## WHAT IS REQUIRED
Search the entries below for "active". Report each line where it occurs.

AVAILABLE DATA below:

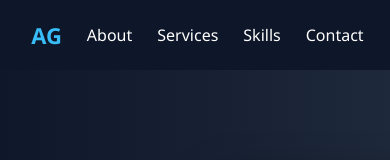
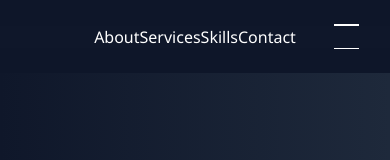
Before and after one commit to Abdub46/profile1, a React (Create React App) app: page / in a window 390 px wide. Shown: the top 160 px of the page. Built offline with nearby package versions, Linux system fonts and the light colour scheme.

Commit message:
Changes on app.js

```diff
--- a/src/App.css
+++ b/src/App.css
@@ -167,3 +167,59 @@ footer {
   background: black;
   font-size: 14px;
 }
+
+
+/* HAMBURGER */
+.hamburger {
+  display: none;
+  flex-direction: column;
+  cursor: pointer;
+}
+
+.hamburger span {
+  height: 3px;
+  width: 25px;
+  background: white;
+  margin: 4px 0;
+  transition: 0.4s;
+}
+
+.hamburger.active span:nth-child(1) {
+  transform: rotate(45deg) translate(5px, 5px);
+}
+
+.hamburger.active span:nth-child(2) {
+  opacity: 0;
+}
+
+.hamburger.active span:nth-child(3) {
+  transform: rotate(-45deg) translate(6px, -6px);
+}
+
+/* MOBILE */
+@media (max-width: 768px) {
+
+  .nav-links {
+    position: absolute;
+    top: 70px;
+    right: 0;
+    background: #0f172a;
+    flex-direction: column;
+    width: 100%;
+    text-align: center;
+    transform: translateY(-200%);
+    transition: 0.4s;
+  }
+
+  .nav-links.active {
+    transform: translateY(0);
+  }
+
+  .nav-links a {
+    margin: 20px 0;
+  }
+
+  .hamburger {
+    display: flex;
+  }
+}
--- a/src/App.js
+++ b/src/App.js
@@ -1,19 +1,32 @@
-import React from "react";
+import React, { useState } from "react";
 import "./App.css";
 
 function App() {
+  const [menuOpen, setMenuOpen] = useState(false);
+
   return (
     <div className="App">
 
       {/* Navbar */}
       <header className="navbar">
         <div className="logo">AG</div>
-        <nav>
-          <a href="#about">About</a>
-          <a href="#services">Services</a>
-          <a href="#skills">Skills</a>
-          <a href="#contact">Contact</a>
+
+        <nav className={menuOpen ? "nav-links active" : "nav-links"}>
+          <a href="#about" onClick={() => setMenuOpen(false)}>About</a>
+          <a href="#services" onClick={() => setMenuOpen(false)}>Services</a>
+          <a href="#skills" onClick={() => setMenuOpen(false)}>Skills</a>
+          <a href="#contact" onClick={() => setMenuOpen(false)}>Contact</a>
         </nav>
+
+        {/* Hamburger */}
+        <div
+          className={menuOpen ? "hamburger active" : "hamburger"}
+          onClick={() => setMenuOpen(!menuOpen)}
+        >
+          <span></span>
+          <span></span>
+          <span></span>
+        </div>
       </header>
 
       {/* Hero Section */}
@@ -31,7 +44,10 @@ function App() {
         </div>
 
         <div className="hero-image">
-          <img src="/profile.jpg" alt="Abdub" />
+          <img
+            src={process.env.PUBLIC_URL + "/profile.jpg"}
+            alt="Abdub"
+          />
         </div>
       </section>
 
@@ -40,37 +56,31 @@ function App() {
         <h2>About Me</h2>
         <p>
           I am a professional Nutritionist passionate about technology.
-          I specialize in web development (HTML, CSS, JavaScript, React),
-          network configuration, ISP setup, PC troubleshooting, and
-          creative graphic design.
+          I specialize in web development, network configuration,
+          ISP setup, PC troubleshooting, and graphic design.
         </p>
       </section>
 
       {/* Services */}
       <section id="services" className="section light">
         <h2>What I Do</h2>
-
         <div className="grid">
           <div className="card">
             <h3>Nutrition Consulting</h3>
             <p>Diet planning, health assessments & lifestyle guidance.</p>
           </div>
-
           <div className="card">
             <h3>Web Development</h3>
             <p>Modern responsive websites & React applications.</p>
           </div>
-
           <div className="card">
             <h3>Network Management</h3>
-            <p>MikroTik config, ISP setup & technical support.</p>
+            <p>MikroTik config & ISP technical support.</p>
           </div>
-
           <div className="card">
             <h3>PC Troubleshooting</h3>
-            <p>Driver fixes, OS installation & optimization.</p>
+            <p>Driver fixes & OS installation.</p>
           </div>
-
           <div className="card">
             <h3>Graphics Design</h3>
             <p>Flyers, posters & branding materials.</p>
@@ -81,7 +91,6 @@ function App() {
       {/* Skills */}
       <section id="skills" className="section">
         <h2>Technical Skills</h2>
-
         <div className="skills">
           <Skill name="HTML & CSS" percent="95%" />
           <Skill name="JavaScript & React" percent="88%" />
@@ -106,8 +115,11 @@ function App() {
         </div>
       </section>
 
+      {/* Footer */}
       <footer>
-        © {new Date().getFullYear()} Abdub Galgallo. All Rights Reserved.
+        © {new Date().getFullYear()} Abdub Galgallo | All right Reserved.
+        <br />
+        Powered by Horizon Solutions
       </footer>
 
     </div>
```
Also changed, not shown: src/profile.jpg (renamed from public/profile.jpg).
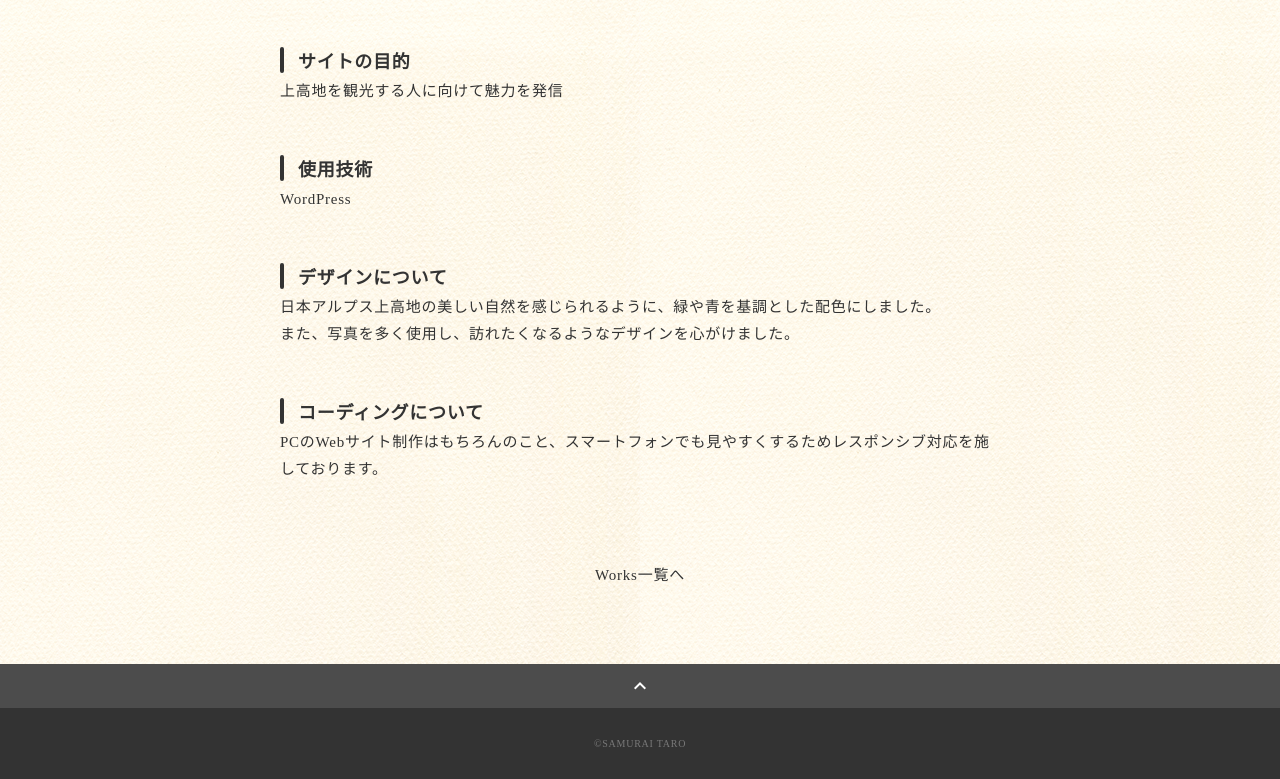
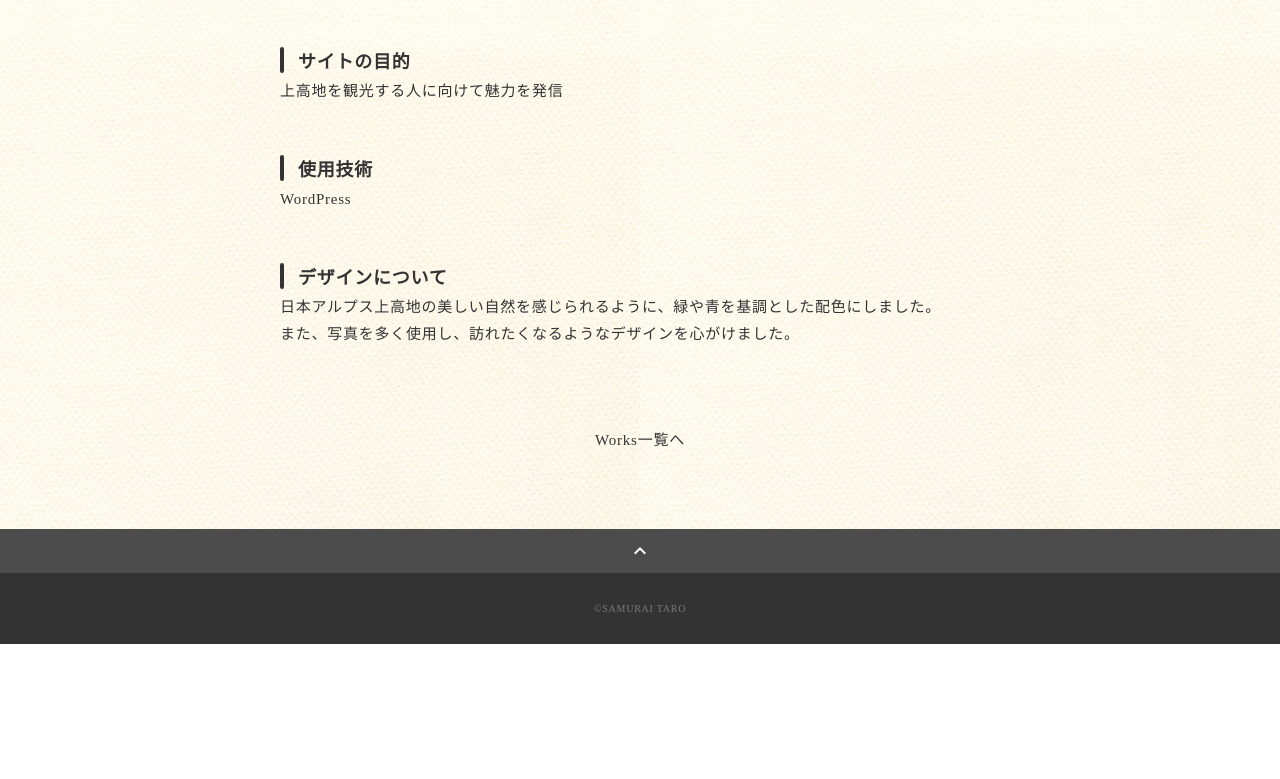
Before and after one commit to rau0740/my-portfolio, a plain HTML site: page works-4.html in a window 1280 px wide. Shown: the part 969-1748 px from the top of the page. After the commit the page ends 1613 px from the top, so only its background shows below. Drawn offline with nearby package versions, Linux system fonts and the light colour scheme.

Commit message:
Add files via upload

```diff
--- a/works-4.html
+++ b/works-4.html
@@ -57,9 +57,7 @@
               日本アルプス上高地の美しい自然を感じられるように、緑や青を基調とした配色にしました。<br>
               また、写真を多く使用し、訪れたくなるようなデザインを心がけました。
             </p>
-            <h3>コーディングについて</h3>
-            <p>
-              PCのWebサイト制作はもちろんのこと、スマートフォンでも見やすくするためレスポンシブ対応を施しております。
+
           </div>
           <div class="home-link">
             <a href="index.html#works">Works一覧へ</a>
```
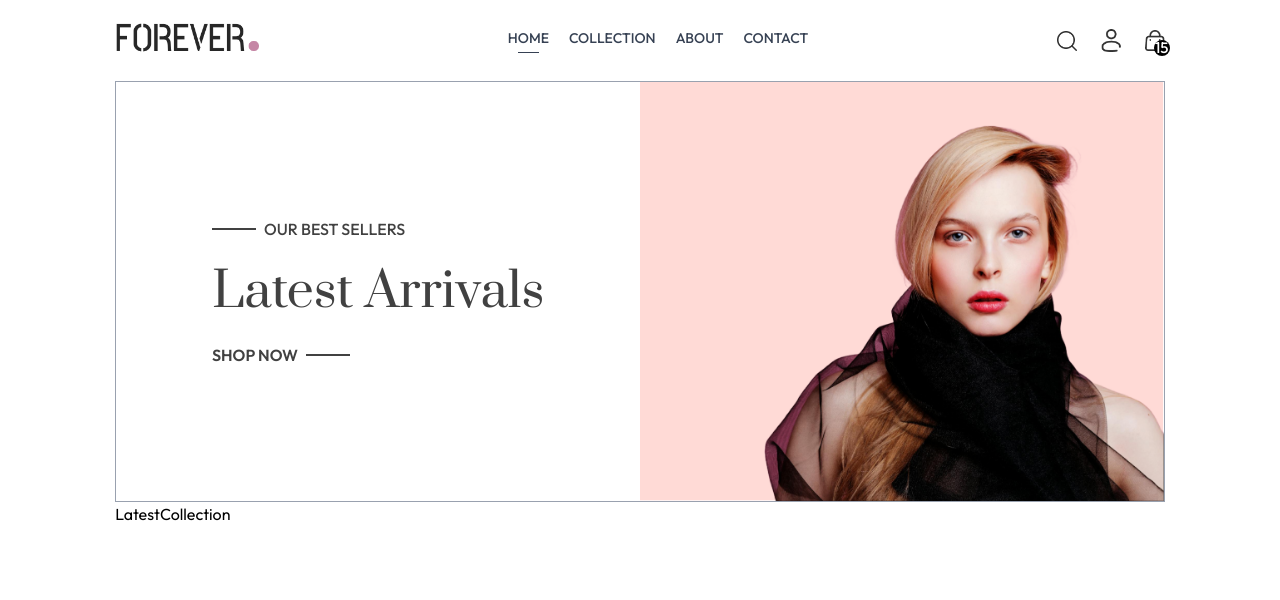
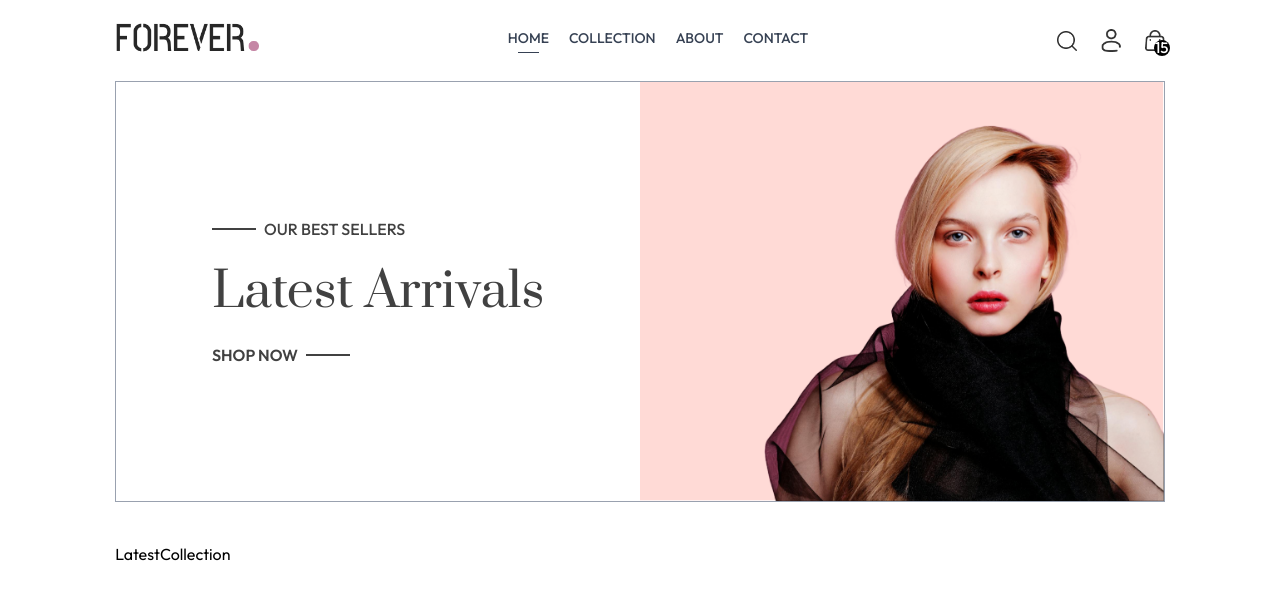
Before and after one commit to hellokristinafaye/clothing-ecommerce, a React (Vite) app: page / in a window 1280 px wide. Shown: the top 600 px of the page. Built offline with nearby package versions, Linux system fonts and the light colour scheme.

Commit message:
div styled in Latest

```diff
--- a/src/components/LatestCollection.jsx
+++ b/src/components/LatestCollection.jsx
@@ -4,11 +4,9 @@ import { ShopContext } from '../context/ShopContext'
 const LatestCollection = () => {
 
     const { products } = useContext(ShopContext);
-    console.log(products);
-
 
   return (
-    <div>LatestCollection</div>
+    <div className="my-10">LatestCollection</div>
   )
 }
 
```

End of AVAILABLE DATA.

## TASK OUTPUT
+.hamburger.active span:nth-child(1) {
+.hamburger.active span:nth-child(2) {
+.hamburger.active span:nth-child(3) {
+  .nav-links.active {
+        <nav className={menuOpen ? "nav-links active" : "nav-links"}>
+          className={menuOpen ? "hamburger active" : "hamburger"}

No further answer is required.